Punching people who disagree with you is not very persuasive (It is, however, intellectually honest and can’t be considered a logical fallacy!) I would have just called the team “The Hatchets.”
They’ve decided to follow Cleveland’s lead. They’re going with Guardians.
Can’t wait to see them have a Guardians of the Galaxy promo…
As far as the worst logo of the year, the company that designed it is called Pentagram… Probably not a company that any spiritual person should be associated with on name alone.
Pentagram has been the world’s foremost graphic design firm for about half a century now.
I’ll take “Soulless Advertising” for 200. ;-)
It’s cancelled out by using Cross brand pens in the office.
I always wondered what Mr. Met did during the offseason. That wasn’t what I would have guessed, though.
Even more shocking is Mr. Met’s OnlyFans account and the many uses he has for baseball rubbing mud.
I really like the bound pockets on these uniforms, it’s such a nice way to finish them. Bound buttonholes also exist, usually on really nice garments.
Who knew that one of our uni readers would actually have a pair of Duke Snider game used pants? And all the other evidence of uni pants pockets now coming out of the woodwork. It’s sort of like when you buy a new car and then realize every third car on the road is the same model.

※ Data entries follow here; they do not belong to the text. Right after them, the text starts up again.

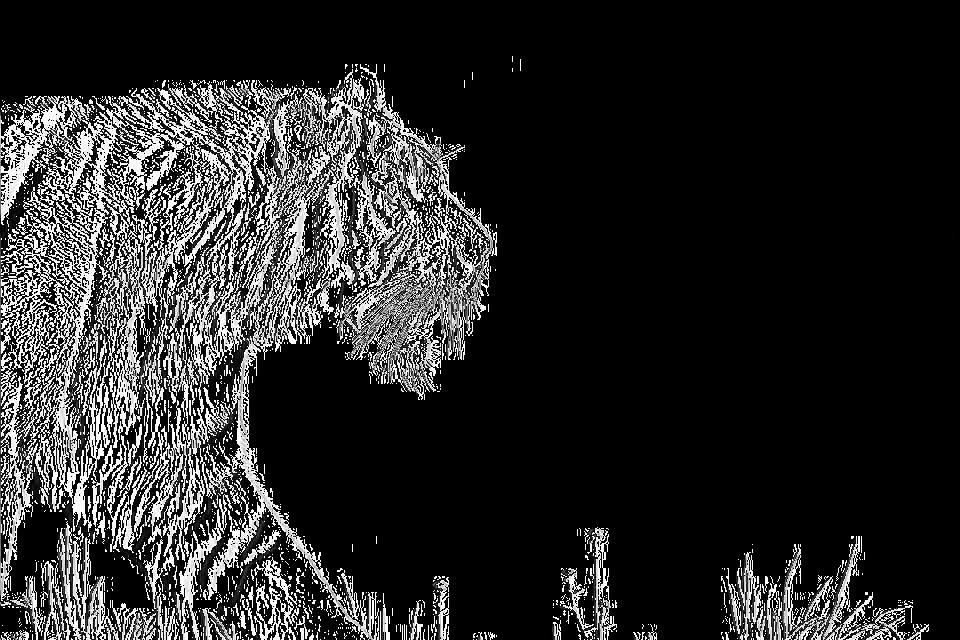
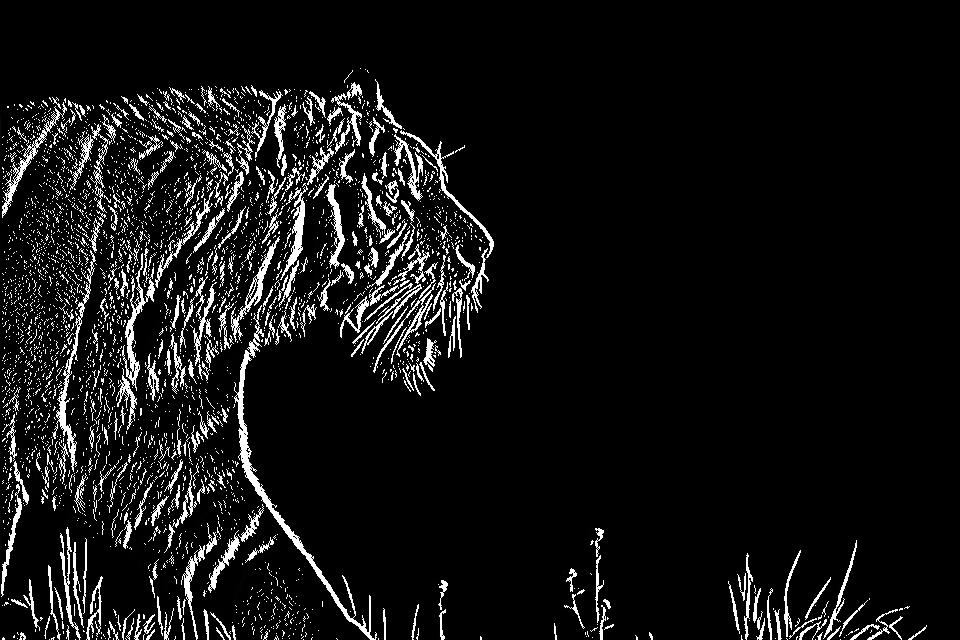
Used blurr to get better edge detection

Changed region(s): [[0.0, 0.0938, 0.5312, 1.0], [0.75, 0.8438, 0.9688, 1.0], [0.5625, 0.8125, 0.6875, 1.0]]

diff --git a/main.py b/main.py
@@ -5,20 +5,49 @@ from filters import get_filter
 import numpy as np
 import os
 
+image_name = "tiger"
+
 def main():
-    image_name = "tiger"
     image_rel_path = ImageHolder(path=f"assets/base/{image_name}.jpeg")
-    save_image(image_rel_path.get_gray_scale(), f"assets/gray/{image_name}_gray.jpeg")
-    filt = get_filter("backward")
-    convolutor = Convolutor(filt, 1)
-    edge = convolutor.convolution(image_rel_path.get_gray_scale())
-    save_image(edge, f"assets/processed/{image_name}_edge.jpeg")
-    print("Edge detection project!")
+    convolutor = Convolutor()
+
+    gray__image = gray_scale_image(image_rel_path)
     
+    blurred_image = blurr_image(gray__image, 1/16, convolutor)
+
+    edged_image = detect_edges(blurred_image, "backward", convolutor)
+    
+    print("Image processing complete.")
+
 def save_image(image, path):
     path = os.path.join(os.path.dirname(__file__), path)
     save_image = Image.fromarray(image)
     save_image.save(path)
+    
+def blurr_image(image, gamma, convolutor=None):
+    filter = get_filter("gaussian_3x3")
+    blurred_image = convolute_image(image, filter, gamma, convolutor)
+    save_image(blurred_image, f"assets/processed/{image_name}_blurred.jpeg")
+    return blurred_image
+
+def gray_scale_image(image_holder):
+    gray_image = image_holder.to_gray_scale()
+    save_image(gray_image, f"assets/gray/{image_name}_gray.jpeg")
+    return gray_image
+
+def detect_edges(image, filter_id, convolutor=None):
+    filter = get_filter(filter_id)
+    edge_image = convolute_image(image, filter, 1, convolutor)
+    save_image(edge_image, f"assets/processed/{image_name}_edge.jpeg")
+    return edge_image
+
+def convolute_image(image, filter, gamma, convolutor=None):
+    if convolutor is None:
+        convolutor = Convolutor(filter, gamma)
+    else:
+        convolutor.set_filter(filter, gamma)
+    convoluted_image = convolutor.convolution(image)
+    return convoluted_image
 
 if __name__ == "__main__":
     main()

diff --git a/convolutor.py b/convolutor.py
@@ -4,19 +4,19 @@ import math
 class Convolutor:
     
     filter_arr = None
-    gamma = -1
-    
-    def __init__(self, filter, gamma):
+    gamma = None
+
+    def __init__(self, filter = None, gamma = None):
         self.filter_arr = filter
         self.gamma = gamma
         pass
     
-    def set_filter(self, filter, gamma):
+    def set_filter(self, filter, gamma = None):
         self.filter_arr = filter
-        self.gamma = gamma
+        self.gamma = gamma if gamma is not None else self.gamma
     
     def convolution(self, image):
-        if self.filter_arr is None or self.gamma == -1:
+        if self.filter_arr is None or self.gamma is None:
             raise ValueError("Filter not set")
         filt = np.flip(self.filter_arr)
         if filt.ndim == 1:

diff --git a/image_holder.py b/image_holder.py
@@ -39,7 +39,7 @@ class ImageHolder:
     def update_image(self):
         self.data.save(self.path)
         
-    def get_gray_scale(self):
+    def to_gray_scale(self):
         raw_data = self.get_data()
         size = (self.get_height(), self.get_width())
         gray_data = np.zeros(size, dtype=np.uint8)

You can’t not notice it! I’ve definitely enjoyed this rabbit hole and am anxious for baseball season to start now.
As a Calgarian who resides in the Blackfoot minor hockey area, I really don’t understand why they’re changing the name of the hockey association? The Blackfoot are one of the nations in this area, and our city has many many streets and other things named after these nations. Just off the top of my head we have Deerfoot Trail, Blackfoot Trail, Stoney Trail, T’suu T’ina Trail. Just to name a few. And there are several hockey associations named after Treaty 7 bands/Chiefs.
I think dropping the Chief name is reasonable, but the Blackfoot association name being dropped seems like change just for the sake of change. Blackfoot is a name honoring one of those nations. Much like the Crowfoot Hockey Association is named after Chief Crowfoot of the Blackfoot nation who agreed to Treaty 7.
I really like the bound pockets on these uniforms, it’s such a nice way to finish them. Bound buttonholes also exist, usually on really nice garments.